Dispelling 5 Pregnancy/Postpartum myths
Time to dispel some myths about pregnancy, childbirth, and postpartum.
1. At the beginning of her evaluation a told me this, “My doctor told me that this pain is normal and you are not going to be able to help me. He said I just need to deal with it because I am pregnant.”
Well, a few minutes later I found her pelvis was out of alignment, and she walked out of my office pain-free. I saw her two more times to help her learn some core stabilization exercises, educate on activities to avoid, and ensure that she remained pain-free. She had no further pain for the remainder of her pregnancy! If this is you, then find a physical therapist trained in treating pregnant women.
2. I hear friends and patients make comments like this all the time:
“Oops, I peed a little bit just now.”
“I cannot jump or run with my kids because I know I will pee in my pants".”
“We all pee a little since having kids. It’s normal.”
“I guess we just have to get used to wearing diapers because we are moms.”
All of the above is false! If peeing, even just a drop or two at a time, in your pants then you have urinary incontinence. You should not have to wear a pad or a pantyliner to catch the pee. You should not have to put in a tampon to play with your kids. You should not have to change your pants because of pee when you get a cold. You should not have to avoid certain activities to avoid wet underpants. You should not have pee in your pants, and you can resolve these symptoms. Raise your expectations for your life, and see a pelvic floor therapist.
3. Me: “what position did you deliver in?”
I get it, in movies and tv women only ever deliver on their backs, and that is the only place most of us have seen a delivery happen before having our own children.
First of all, there is no normal. You can deliver in whatever position where your vagina and perineum are exposed. Sidelying, squatting, and all fours are examples

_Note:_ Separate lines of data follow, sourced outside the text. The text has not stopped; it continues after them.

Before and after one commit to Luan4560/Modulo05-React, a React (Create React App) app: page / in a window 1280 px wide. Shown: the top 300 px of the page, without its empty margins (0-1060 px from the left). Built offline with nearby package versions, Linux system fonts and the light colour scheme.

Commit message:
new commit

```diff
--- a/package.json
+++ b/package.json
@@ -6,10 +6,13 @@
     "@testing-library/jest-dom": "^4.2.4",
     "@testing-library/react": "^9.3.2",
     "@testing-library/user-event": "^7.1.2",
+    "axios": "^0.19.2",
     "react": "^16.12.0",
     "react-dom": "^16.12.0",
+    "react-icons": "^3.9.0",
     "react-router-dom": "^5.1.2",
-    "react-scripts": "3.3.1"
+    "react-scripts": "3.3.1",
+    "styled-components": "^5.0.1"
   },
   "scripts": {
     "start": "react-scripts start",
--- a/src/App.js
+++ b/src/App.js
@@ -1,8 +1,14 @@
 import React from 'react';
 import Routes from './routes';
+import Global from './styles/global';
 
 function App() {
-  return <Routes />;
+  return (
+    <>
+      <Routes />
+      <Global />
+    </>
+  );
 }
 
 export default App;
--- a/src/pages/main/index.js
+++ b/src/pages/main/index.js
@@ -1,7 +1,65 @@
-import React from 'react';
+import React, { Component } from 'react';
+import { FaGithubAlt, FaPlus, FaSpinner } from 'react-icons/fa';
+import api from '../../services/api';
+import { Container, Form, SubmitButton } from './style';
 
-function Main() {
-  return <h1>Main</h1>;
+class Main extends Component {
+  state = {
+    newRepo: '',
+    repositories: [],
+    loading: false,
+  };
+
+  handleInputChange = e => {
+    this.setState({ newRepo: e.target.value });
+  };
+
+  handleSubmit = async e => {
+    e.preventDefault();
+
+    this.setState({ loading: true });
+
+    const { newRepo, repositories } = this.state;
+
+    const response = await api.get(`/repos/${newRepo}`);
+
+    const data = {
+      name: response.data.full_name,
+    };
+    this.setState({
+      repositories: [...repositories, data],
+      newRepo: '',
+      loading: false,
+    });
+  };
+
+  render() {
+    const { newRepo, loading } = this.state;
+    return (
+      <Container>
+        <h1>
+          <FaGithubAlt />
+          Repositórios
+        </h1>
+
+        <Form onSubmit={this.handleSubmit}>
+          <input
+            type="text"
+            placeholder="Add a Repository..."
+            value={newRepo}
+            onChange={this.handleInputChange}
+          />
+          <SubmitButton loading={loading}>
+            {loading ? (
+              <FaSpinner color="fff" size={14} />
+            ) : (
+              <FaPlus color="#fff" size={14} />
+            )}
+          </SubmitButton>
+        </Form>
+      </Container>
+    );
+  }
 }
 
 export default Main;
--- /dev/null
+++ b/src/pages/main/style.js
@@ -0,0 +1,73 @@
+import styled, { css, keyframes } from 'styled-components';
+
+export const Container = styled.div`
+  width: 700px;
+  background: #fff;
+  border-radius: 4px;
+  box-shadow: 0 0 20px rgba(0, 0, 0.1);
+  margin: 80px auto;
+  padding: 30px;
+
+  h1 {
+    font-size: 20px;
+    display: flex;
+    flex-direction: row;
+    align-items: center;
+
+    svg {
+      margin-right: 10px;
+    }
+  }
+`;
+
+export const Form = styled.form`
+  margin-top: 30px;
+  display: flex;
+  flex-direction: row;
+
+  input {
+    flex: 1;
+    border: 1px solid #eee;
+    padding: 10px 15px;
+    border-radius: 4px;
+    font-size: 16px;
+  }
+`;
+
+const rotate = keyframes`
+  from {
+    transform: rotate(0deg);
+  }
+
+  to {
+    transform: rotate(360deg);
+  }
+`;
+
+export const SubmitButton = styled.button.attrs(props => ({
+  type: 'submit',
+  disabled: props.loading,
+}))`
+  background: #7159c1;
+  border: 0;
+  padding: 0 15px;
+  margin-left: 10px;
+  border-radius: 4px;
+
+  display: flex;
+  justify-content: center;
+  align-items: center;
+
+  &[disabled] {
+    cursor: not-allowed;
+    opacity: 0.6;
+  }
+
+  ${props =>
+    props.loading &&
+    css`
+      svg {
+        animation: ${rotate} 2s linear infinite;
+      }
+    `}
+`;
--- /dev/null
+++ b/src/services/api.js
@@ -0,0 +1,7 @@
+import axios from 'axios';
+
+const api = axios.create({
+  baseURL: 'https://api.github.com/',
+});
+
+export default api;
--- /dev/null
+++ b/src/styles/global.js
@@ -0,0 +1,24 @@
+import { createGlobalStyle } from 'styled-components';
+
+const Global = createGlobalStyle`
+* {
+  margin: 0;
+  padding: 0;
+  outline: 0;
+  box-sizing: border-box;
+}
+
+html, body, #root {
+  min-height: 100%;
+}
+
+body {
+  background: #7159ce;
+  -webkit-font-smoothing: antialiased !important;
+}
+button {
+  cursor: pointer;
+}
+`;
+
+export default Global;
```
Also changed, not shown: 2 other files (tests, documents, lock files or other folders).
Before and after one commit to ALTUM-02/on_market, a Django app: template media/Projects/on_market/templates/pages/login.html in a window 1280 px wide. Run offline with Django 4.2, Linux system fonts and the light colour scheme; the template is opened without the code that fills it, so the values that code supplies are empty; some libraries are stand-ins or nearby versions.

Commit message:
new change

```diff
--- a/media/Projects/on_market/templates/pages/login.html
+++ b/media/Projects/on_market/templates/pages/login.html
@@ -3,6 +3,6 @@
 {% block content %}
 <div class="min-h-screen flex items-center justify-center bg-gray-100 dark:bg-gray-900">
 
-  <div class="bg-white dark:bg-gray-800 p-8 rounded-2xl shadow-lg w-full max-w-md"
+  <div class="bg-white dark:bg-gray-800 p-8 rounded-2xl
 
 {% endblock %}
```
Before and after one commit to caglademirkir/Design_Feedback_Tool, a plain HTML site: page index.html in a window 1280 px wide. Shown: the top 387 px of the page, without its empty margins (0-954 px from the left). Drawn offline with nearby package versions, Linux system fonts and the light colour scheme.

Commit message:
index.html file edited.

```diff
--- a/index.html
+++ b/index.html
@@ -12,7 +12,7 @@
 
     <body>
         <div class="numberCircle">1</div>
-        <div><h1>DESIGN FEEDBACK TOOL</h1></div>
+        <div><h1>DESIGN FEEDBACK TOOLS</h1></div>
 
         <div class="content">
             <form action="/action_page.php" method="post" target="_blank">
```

Second of all, lying on your back makes delivery harder. Gravity is working against you because it is unable to pull your baby down on the cervix and you actually have to push your baby upward to deliver. You are also more likely to have worse pain because gravity pulls the back of your baby’s head toward your sacrum, one common cause of back labor. Finally, you are more likely to end up with worse tearing upon delivery.
What’s the upshot? Normal is the best position for you. I can help you figure out the best position for your body ahead of time by testing your ability to relax your pelvic floor.
4. Said by an obstetrician to a former patient with 9/10 pain when sitting, “just go have sex it will stretch everything out for you.”
No! If sitting is excruciatingly painful then sex is not going to make it better. See a pelvic floor therapist! In this particular case my patient was able complete daily tasks and movements without pain a week later. She was able to have pain-free intercourse 3 weeks later. Do not suffer, get help.
5. “I did not have a vaginal delivery, so I do not have any problems with my pelvic floor.” Your pelvic floor is affected by the 9 months of carrying your child. It is true that without a vaginal delivery you will not have perineal tearing, but the strain to your muscles during pregnancy and the scar tissue from your cesarean can also cause problems with your pelvic floor. Even if you have never had a child, you could benefit from pelvic floor physical therapy. I have treated women with primary complaints of pain with intercourse/tampons and hip pain who have had these symptoms as long as they can remember or caused by another external trauma (examples: a fall, a car accident, or being kicked in the hip by a horse).
If you have recently been pregnant then doing pelvic physical therapy will aide in your recovery, so you can get back to life faster. If you have pain in your hips, back, or pelvis that no one has been able to help you with then check out your pelvic floor.
Stop lowering your expectations for your life. You too can live a full and complete life without limiting yourself!
-Dr. Kate Uttech